Weiss went on to complain that "the liberal mainstream ‘fact-checking' media" reports that such arguments have been debunked by "fact-checking Web sites," then asks, "who is fact-checking the fact-checkers? They have been refuted before; here, here, and here."
Weiss then attacks FactCheck.org -- even though the link under his first "here" in the previous paragraph is a NewsBusters piece that defends FactCheck's research debunking various claims about Sarah Palin. Citing a FactCheck piece he fails to link to, Weiss writes:
Why doesn't Weiss link to that FactCheck report: because it appears to debunk his final claim:
Further, Weiss is nitpicking. The question was whether the bill "would give health insurance coverage to illegal immigrants" -- which it doesn't. Further, as the Fort Worth Star-Telegram reported:
Weiss doesn't explain why such a violation of privacy -- which conservatives normally oppose -- is permissible in the pursuit of keeping illegal immigrants from getting public health insurance.
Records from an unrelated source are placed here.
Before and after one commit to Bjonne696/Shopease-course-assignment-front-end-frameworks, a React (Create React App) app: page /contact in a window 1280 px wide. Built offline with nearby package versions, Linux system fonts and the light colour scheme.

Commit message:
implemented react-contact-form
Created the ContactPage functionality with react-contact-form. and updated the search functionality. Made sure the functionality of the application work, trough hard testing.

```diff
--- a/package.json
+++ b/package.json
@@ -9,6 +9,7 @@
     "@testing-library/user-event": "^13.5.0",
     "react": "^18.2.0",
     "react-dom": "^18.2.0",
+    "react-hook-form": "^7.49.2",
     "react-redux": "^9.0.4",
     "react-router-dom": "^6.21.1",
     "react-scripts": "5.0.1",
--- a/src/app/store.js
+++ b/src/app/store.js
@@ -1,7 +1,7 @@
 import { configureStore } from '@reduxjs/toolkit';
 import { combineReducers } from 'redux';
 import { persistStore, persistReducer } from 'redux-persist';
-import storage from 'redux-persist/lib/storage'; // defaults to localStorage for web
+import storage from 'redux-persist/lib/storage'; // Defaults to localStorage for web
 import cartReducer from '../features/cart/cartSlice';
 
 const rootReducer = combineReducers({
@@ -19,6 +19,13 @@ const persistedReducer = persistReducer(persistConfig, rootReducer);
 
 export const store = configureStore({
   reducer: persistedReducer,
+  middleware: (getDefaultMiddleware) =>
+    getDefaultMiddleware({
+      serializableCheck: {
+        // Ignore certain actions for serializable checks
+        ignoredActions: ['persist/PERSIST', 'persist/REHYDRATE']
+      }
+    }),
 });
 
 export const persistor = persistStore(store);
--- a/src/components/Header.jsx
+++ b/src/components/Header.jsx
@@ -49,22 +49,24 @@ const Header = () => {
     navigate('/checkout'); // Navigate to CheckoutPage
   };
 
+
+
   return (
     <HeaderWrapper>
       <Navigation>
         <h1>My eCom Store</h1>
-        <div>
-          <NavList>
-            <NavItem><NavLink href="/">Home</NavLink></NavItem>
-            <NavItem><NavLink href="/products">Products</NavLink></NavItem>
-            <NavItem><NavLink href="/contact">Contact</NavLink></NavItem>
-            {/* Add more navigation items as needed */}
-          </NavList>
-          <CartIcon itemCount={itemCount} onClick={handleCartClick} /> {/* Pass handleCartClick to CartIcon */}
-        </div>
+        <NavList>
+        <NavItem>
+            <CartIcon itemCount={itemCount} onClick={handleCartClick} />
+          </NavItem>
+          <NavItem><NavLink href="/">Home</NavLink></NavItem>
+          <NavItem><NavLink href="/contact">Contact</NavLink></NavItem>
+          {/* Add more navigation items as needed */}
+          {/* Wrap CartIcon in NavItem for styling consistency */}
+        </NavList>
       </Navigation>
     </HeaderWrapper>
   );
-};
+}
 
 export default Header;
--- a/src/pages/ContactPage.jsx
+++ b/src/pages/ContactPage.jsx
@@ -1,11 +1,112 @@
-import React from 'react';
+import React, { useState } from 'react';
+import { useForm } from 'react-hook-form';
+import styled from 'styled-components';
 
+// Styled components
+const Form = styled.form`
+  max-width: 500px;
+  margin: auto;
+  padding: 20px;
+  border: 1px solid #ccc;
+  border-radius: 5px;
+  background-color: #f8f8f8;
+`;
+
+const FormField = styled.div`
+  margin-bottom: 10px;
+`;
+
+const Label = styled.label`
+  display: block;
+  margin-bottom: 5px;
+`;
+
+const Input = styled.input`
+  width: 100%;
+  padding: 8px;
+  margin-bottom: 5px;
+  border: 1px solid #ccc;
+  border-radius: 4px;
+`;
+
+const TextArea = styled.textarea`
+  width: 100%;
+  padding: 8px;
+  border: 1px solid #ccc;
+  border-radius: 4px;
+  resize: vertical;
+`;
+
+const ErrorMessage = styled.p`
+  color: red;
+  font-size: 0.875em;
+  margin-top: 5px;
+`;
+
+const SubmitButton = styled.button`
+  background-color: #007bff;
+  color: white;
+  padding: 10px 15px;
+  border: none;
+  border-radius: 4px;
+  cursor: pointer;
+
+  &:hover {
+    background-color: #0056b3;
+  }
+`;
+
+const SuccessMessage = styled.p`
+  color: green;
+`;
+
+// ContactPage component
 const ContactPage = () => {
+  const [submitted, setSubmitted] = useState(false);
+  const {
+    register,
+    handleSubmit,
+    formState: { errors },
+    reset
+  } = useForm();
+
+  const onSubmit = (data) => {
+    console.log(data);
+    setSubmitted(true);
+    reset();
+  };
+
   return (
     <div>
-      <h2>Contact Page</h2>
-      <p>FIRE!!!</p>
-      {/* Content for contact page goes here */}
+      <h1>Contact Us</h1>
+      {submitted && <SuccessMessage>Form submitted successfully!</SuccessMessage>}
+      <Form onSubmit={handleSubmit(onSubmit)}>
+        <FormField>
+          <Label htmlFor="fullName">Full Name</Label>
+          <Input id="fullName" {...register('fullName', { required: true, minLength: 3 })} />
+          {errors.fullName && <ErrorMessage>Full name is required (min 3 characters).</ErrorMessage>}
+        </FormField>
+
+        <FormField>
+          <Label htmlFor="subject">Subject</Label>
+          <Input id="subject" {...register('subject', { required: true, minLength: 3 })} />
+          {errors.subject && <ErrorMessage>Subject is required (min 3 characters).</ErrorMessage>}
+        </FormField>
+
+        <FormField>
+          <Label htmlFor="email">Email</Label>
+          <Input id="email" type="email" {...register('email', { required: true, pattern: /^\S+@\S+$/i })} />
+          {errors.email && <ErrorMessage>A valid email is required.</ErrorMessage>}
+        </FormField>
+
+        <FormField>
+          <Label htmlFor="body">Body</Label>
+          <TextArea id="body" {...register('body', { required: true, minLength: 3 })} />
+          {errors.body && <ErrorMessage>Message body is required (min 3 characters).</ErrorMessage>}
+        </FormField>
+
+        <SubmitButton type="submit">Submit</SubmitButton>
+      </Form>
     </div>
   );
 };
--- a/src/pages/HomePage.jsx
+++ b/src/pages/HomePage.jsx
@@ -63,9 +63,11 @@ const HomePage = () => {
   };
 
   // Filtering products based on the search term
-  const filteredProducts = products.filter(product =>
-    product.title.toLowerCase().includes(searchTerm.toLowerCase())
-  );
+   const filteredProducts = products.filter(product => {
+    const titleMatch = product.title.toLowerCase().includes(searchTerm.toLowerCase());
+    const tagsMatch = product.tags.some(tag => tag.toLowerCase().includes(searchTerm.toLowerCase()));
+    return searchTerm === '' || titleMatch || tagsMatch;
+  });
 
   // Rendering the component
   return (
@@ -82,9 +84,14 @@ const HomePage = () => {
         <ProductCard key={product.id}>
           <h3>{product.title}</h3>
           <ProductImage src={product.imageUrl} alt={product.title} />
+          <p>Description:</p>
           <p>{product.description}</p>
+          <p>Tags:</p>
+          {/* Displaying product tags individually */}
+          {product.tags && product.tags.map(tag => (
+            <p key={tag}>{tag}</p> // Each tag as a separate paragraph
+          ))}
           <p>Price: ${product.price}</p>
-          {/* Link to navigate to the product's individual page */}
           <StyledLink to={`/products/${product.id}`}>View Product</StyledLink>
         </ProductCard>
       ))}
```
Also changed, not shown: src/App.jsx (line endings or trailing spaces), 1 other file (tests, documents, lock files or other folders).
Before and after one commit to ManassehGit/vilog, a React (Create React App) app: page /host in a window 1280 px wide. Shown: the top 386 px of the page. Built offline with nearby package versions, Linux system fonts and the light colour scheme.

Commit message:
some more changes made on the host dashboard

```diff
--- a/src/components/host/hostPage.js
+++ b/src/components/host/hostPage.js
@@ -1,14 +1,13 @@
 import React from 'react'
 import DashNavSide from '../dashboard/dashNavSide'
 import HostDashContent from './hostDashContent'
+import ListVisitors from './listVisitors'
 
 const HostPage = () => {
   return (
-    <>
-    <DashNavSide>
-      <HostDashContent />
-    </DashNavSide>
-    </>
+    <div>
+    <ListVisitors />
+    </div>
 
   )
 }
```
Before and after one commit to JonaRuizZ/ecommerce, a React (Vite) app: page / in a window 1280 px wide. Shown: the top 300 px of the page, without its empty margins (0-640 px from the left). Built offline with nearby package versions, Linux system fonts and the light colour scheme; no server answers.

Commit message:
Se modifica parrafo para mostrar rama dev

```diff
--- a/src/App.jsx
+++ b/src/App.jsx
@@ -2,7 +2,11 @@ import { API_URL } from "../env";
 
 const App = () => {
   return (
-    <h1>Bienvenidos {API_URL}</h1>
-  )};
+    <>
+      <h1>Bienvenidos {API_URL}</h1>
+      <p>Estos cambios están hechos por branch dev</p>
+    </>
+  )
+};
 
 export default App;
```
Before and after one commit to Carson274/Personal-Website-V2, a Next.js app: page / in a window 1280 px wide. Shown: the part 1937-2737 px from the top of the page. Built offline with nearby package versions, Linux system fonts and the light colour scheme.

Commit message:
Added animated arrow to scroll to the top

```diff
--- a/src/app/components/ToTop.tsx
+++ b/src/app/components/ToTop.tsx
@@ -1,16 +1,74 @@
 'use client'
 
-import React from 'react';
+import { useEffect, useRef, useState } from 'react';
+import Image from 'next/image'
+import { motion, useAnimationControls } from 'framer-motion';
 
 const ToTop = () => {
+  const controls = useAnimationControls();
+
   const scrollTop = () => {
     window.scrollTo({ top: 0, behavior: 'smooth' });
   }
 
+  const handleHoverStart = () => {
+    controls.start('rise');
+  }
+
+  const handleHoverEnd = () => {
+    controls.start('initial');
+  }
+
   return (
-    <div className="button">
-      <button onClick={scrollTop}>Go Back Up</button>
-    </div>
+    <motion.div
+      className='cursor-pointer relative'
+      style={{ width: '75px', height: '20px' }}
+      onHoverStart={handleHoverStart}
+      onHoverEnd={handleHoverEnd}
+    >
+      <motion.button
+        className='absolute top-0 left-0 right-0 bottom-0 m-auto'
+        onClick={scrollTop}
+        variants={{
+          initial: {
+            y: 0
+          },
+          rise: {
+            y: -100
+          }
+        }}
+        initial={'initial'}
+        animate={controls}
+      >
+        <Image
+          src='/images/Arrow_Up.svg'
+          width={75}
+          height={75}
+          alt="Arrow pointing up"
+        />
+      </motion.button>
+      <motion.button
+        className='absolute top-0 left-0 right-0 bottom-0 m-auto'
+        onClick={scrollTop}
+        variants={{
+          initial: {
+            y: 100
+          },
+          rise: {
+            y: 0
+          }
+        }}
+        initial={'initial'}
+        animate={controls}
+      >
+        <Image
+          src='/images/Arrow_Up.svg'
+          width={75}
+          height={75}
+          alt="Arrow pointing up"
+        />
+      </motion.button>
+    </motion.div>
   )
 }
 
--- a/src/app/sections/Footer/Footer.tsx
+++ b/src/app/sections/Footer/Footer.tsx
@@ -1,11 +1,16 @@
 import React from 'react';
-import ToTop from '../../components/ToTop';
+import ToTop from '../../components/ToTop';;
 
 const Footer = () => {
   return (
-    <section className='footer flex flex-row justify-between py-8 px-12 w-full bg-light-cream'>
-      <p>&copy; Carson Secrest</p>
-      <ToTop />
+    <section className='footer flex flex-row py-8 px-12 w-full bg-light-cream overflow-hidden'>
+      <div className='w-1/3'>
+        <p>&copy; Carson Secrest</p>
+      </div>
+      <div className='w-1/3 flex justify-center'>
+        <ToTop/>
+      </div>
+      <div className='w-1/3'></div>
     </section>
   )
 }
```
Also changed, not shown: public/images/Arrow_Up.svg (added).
Buy through this Amazon link and support ConWebWatch!
Accuracy in Media
Capital Research Center
Free Congress Foundation
Media Research Center
The Daily Les
Western Journalism Center
Support Bloggers' Rights!